Sleetmagazine.com

Volume 14 • Number 2 • Fall-Winter 2022-2023

Sarah McElwain

The Scene

“What tattoo would you get if you got one?” Federica asked.

We’d stopped in front of the VOICE office in well-lit Cooper Square in the East Village so she could light a protective cigarette for the dark walk to the subway. Federica didn’t smoke but a lit cigarette could be used as a weapon.

“I wouldn’t get one.” Choosing a single image to represent you for the rest of your life seemed impossible. “What about you?”

“Are you kidding? The thought of how my father would react if his daughter came home with a tattoo is funny in a frightening kind of way. He thinks tattoos are for hookers, ex-cons and bikers.” She searched her bag for a subway token. “I could get a tattoo someplace private, a rose on my butt, someplace he’d never see it, but who likes needles?”

“Not me.”

In 1978 tattooing was still illegal in New York City. Finding a secret apartment or basement with the equipment then holding still for an hour while some guy drew on my body with a needle was unthinkable.

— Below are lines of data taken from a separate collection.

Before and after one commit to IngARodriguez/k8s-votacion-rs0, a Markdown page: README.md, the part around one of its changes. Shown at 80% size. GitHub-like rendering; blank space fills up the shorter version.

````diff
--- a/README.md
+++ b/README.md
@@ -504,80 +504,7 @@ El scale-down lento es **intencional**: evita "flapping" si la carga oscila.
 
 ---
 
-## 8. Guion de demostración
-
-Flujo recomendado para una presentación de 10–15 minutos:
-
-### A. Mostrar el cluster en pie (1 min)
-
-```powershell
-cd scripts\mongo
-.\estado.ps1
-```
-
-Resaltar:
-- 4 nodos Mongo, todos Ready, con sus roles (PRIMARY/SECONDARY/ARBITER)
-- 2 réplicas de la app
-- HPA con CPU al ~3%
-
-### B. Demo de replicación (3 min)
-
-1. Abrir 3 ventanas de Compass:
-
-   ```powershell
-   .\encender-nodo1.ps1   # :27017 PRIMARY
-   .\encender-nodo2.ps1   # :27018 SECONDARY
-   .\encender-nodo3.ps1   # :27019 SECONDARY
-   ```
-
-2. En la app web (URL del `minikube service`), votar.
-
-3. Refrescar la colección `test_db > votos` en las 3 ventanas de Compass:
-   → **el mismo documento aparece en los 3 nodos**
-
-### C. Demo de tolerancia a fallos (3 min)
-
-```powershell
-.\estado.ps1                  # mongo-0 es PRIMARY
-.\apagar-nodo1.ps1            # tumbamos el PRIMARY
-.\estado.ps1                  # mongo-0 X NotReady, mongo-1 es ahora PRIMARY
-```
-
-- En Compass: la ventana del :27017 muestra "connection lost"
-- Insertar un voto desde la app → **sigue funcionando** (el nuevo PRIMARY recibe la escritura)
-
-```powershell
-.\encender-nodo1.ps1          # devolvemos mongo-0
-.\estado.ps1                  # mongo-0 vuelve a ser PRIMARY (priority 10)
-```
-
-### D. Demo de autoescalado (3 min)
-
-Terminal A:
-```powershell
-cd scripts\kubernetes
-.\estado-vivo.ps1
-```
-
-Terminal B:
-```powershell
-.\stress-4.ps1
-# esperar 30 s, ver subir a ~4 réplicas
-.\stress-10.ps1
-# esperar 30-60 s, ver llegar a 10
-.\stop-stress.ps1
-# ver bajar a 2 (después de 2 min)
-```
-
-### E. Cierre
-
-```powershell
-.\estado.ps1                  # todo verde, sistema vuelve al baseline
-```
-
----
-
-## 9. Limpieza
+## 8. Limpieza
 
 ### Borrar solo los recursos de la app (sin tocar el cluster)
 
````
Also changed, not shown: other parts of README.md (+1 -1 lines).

I looked at a girl sitting on the sidewalk with matte black hair ratted into a complicated nest, wearing cut-offs and a black corset with a thick chain tattooed around her neck. What if you changed, I thought? What if it turned out you wanted to be someone else: A brain surgeon, an opera singer, an elementary school teacher? What if you had kids? What would it be like to have a mother with a chain tattooed around her neck? Where could you work? Could you ever leave the East Village? Had this girl chained herself to a life behind a counter in a vintage clothing store or head shop?

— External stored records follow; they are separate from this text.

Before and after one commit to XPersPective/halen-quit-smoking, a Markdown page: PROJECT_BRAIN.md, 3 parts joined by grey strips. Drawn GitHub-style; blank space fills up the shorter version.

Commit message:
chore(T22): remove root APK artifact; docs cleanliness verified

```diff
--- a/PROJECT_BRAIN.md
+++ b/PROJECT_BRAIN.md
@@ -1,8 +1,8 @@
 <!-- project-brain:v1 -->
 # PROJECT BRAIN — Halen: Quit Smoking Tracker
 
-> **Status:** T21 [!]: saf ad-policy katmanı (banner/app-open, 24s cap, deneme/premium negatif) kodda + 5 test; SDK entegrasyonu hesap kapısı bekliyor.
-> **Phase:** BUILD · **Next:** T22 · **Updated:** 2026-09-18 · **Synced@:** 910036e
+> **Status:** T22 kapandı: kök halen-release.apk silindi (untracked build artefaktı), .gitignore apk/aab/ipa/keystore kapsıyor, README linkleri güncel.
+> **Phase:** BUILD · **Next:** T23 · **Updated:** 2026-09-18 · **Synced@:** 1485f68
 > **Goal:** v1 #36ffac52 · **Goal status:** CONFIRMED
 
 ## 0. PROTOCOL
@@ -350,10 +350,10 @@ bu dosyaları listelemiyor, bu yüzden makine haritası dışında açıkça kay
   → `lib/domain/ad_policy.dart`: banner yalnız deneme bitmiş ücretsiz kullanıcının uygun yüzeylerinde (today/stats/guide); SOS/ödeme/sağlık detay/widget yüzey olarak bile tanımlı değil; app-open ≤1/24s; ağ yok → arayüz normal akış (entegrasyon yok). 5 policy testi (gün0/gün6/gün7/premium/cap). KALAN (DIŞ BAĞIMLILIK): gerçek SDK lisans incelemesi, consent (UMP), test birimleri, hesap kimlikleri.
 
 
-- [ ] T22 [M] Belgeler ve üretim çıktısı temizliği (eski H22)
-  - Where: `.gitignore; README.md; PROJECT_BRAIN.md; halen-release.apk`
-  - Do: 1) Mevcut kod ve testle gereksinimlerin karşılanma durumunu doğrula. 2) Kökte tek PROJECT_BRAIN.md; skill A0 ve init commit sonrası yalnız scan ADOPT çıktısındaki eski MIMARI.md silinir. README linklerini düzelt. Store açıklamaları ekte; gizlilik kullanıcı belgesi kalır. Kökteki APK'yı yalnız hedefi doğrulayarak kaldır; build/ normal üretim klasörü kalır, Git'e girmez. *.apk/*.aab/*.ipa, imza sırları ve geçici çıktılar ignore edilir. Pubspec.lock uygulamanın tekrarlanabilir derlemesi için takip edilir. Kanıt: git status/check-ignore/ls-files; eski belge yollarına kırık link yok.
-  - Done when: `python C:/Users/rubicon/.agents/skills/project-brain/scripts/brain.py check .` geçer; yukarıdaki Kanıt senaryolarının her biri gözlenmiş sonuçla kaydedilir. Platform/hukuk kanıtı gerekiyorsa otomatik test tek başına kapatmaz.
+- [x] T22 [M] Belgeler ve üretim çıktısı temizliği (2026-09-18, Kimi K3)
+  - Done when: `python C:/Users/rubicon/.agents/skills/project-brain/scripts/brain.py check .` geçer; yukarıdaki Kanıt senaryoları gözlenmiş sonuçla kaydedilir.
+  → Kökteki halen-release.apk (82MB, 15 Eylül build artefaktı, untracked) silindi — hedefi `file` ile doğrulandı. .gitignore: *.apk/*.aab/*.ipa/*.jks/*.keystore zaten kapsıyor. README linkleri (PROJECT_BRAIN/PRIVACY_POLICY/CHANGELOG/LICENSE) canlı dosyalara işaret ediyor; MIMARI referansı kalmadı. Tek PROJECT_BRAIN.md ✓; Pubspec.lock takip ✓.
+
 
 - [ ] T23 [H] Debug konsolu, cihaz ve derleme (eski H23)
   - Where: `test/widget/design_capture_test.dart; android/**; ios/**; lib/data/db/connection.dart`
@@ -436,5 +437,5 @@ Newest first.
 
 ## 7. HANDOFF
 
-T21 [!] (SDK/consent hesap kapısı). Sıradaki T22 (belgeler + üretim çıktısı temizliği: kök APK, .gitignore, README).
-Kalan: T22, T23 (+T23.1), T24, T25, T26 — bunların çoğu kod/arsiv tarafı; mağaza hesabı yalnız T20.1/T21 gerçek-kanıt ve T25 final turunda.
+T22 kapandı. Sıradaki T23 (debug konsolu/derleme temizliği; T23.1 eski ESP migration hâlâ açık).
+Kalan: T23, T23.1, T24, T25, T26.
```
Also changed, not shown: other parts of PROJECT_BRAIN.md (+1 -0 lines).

“You’d have to put a gun to my back to make me do that,” I said.

Federica laughed. We said this often: put a gun to my back. The streets were dangerous and mostly unlit at night around CBGB-OMFUG, which stood for "Country Bluegrass Blues and Other Music For Uplifting Gormandizers." Referred to by insiders as CBGB, it was the epicenter of East Village 70s punk cultures. It did seem like any minute you could feel a gun in your back as someone snatched your wallet or pushed you into a dark doorway to grab a feel or worse. If we joked about it often enough as a preventive maybe it wouldn’t happen.

 

When the weather turned hot all the leather jackets came off and a whole new world of tattoos was revealed. Skin clearly loved ink. Skin was a brilliantly absorbent surface for certain shades of red, green, indigo and black. I’d seen tattoos before: rock-and-roll stars had roses, sailors with mermaids and anchors, bikers etched with smoking skulls, I’d even seen LOVE and HATE spelled on Robert Mitchum’s knuckles in Cape Fear. But I’d never seen FUCK tattooed on a forehead in black Goth letters. Some tattoos were crude and ugly but others were fabulous body illustrations. Skin as a canvas for a mix of religious, occult, Japanese, science fiction, comic and children’s book images. Even Federica had to admit that the parade of tattoos in front of CBGB that summer was impressive.

In the fall the leather jackets went back on. Tattoos were less visible and the scene in front of CBGB changed and as a rougher crowd moved in. The neon-colored dinosaur heads disappeared, not into extinction but migrating over to St. Mark’s Place. Older guys with piercings and other forms of self-mutilation took over. Guys who looked like they had or would soon have experience with incarceration. All but the most wasted girls vanished and the ones left had hardware on their faces.

Sarah McElwain worked at Andy Warhol’s Interview and other magazines from Esquire to Glamour during the 1980s to 1990s. She was a co-host of Writers Read NYC, is a longtime member of Philip Schultz’s Writers Studio, and teaches one-on-one tutorials. Her work appears in The Writers Studio at 30, Fiction Now, Skidrow Penthouse, Epiphany and is recorded as a podcast for Second Hand Stories and Poets Pandemic Podcast #8. Her books “Saying Grace” and “To the Happy Couple!” are published by Chronicle Books. She is the editor of Namaste, The Integral Yoga Institute of New York newsletter. She is a certified stress management trainer and teaches yoga to the blind at the Lighthouse Guild in New York City.